In every country except for America, Elonis wouldn’t even have gotten a hearing.

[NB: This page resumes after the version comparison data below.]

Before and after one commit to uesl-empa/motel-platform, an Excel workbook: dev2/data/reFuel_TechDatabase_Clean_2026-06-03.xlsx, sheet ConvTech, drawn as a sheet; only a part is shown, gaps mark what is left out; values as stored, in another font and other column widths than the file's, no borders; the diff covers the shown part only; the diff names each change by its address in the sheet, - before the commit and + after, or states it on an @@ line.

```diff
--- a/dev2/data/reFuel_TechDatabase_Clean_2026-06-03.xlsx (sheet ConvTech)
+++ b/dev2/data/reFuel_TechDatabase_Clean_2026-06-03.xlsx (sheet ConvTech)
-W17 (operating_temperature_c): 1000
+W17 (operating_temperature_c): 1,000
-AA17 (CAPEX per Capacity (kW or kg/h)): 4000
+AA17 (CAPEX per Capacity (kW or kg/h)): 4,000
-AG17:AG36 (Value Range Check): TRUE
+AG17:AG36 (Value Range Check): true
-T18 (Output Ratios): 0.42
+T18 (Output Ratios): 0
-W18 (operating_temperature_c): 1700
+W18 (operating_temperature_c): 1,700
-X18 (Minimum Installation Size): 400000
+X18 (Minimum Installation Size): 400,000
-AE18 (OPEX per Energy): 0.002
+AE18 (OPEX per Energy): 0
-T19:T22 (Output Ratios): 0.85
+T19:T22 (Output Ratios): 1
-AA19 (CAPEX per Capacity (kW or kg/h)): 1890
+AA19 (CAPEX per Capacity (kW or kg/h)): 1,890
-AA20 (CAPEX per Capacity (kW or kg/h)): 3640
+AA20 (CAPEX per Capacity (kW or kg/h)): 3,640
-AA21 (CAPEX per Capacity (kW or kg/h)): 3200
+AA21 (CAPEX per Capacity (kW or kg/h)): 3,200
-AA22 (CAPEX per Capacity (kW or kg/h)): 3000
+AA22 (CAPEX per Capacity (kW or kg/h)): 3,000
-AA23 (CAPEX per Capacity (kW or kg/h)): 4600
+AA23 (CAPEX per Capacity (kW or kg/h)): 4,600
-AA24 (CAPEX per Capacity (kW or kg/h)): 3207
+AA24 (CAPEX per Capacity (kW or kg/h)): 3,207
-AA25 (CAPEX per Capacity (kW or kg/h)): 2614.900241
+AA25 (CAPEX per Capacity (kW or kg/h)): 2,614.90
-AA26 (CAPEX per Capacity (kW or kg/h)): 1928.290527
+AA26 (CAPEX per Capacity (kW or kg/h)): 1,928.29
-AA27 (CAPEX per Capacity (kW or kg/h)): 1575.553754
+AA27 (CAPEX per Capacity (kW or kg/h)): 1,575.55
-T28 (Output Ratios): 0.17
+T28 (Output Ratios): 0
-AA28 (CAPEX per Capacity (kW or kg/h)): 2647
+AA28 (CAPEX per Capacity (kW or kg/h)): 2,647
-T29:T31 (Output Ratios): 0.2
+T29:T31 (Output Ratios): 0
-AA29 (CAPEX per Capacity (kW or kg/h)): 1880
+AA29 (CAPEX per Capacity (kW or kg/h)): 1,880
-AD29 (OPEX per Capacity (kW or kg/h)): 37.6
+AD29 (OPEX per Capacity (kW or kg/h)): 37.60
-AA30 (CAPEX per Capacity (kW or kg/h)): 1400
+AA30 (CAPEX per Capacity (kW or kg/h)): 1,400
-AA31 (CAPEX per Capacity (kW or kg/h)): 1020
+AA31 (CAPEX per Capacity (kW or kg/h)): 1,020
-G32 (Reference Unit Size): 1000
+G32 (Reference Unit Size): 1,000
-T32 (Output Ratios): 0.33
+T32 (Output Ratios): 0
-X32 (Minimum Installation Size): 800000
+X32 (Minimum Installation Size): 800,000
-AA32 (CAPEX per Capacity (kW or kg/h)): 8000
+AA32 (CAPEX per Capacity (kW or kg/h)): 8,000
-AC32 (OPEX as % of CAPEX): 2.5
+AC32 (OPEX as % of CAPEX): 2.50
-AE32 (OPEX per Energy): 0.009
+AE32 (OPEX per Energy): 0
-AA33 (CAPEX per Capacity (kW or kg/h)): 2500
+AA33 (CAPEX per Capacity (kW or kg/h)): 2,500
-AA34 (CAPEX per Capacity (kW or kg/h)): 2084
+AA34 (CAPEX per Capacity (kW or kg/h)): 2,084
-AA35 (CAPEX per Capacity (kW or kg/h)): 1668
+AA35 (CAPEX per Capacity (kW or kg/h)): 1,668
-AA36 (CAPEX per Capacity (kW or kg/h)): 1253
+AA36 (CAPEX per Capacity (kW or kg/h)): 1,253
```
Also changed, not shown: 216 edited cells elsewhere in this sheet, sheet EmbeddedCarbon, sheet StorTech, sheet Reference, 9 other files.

Because such discussions are irrelevant to the material question — which was legal, not political in nature — I am generally loathe to discuss whether or not this is a “good” thing. The Supreme Court is a court, not a legislature, and if those who are unhappy with this decision want Section 875(c) to be interpreted as it was by the Third Circuit, they should be lobbying Congress rather than John Roberts, and praying, too, that their coveted rules are not foreclosed by the First Amendment. Still, if I were forced to render a personal verdict, I would have to say that I am pleased. In every country except for America, Elonis wouldn’t even have gotten a hearing. Rather, he’d have been arrested at the first opportunity and convicted on the simple grounds that his wife had felt “threatened” or “distressed” by his words. This is how the execrable Public Order Act of 1986 works in Britain. It’s how pretty much all hate-speech legislation works in Western Europe and in Australia. Indeed it’s how every other human society has organized its affairs for centuries now. That we are even debating these marginal questions is indicative of good old-fashioned American exceptionalism, and of the genius that the Founders showed in insisting that our constitutional protections must sit above the will of parliament. Were I to be charged with designing a free-speech regime from scratch, I would assiduously ensure that the standard for convictions was much closer to that which was laid out by John Roberts than to that which was utilized by the Third Circuit, for anything less would an invitation to hecklers and to their vetoes, and, in the United States of America, that simply should not fly.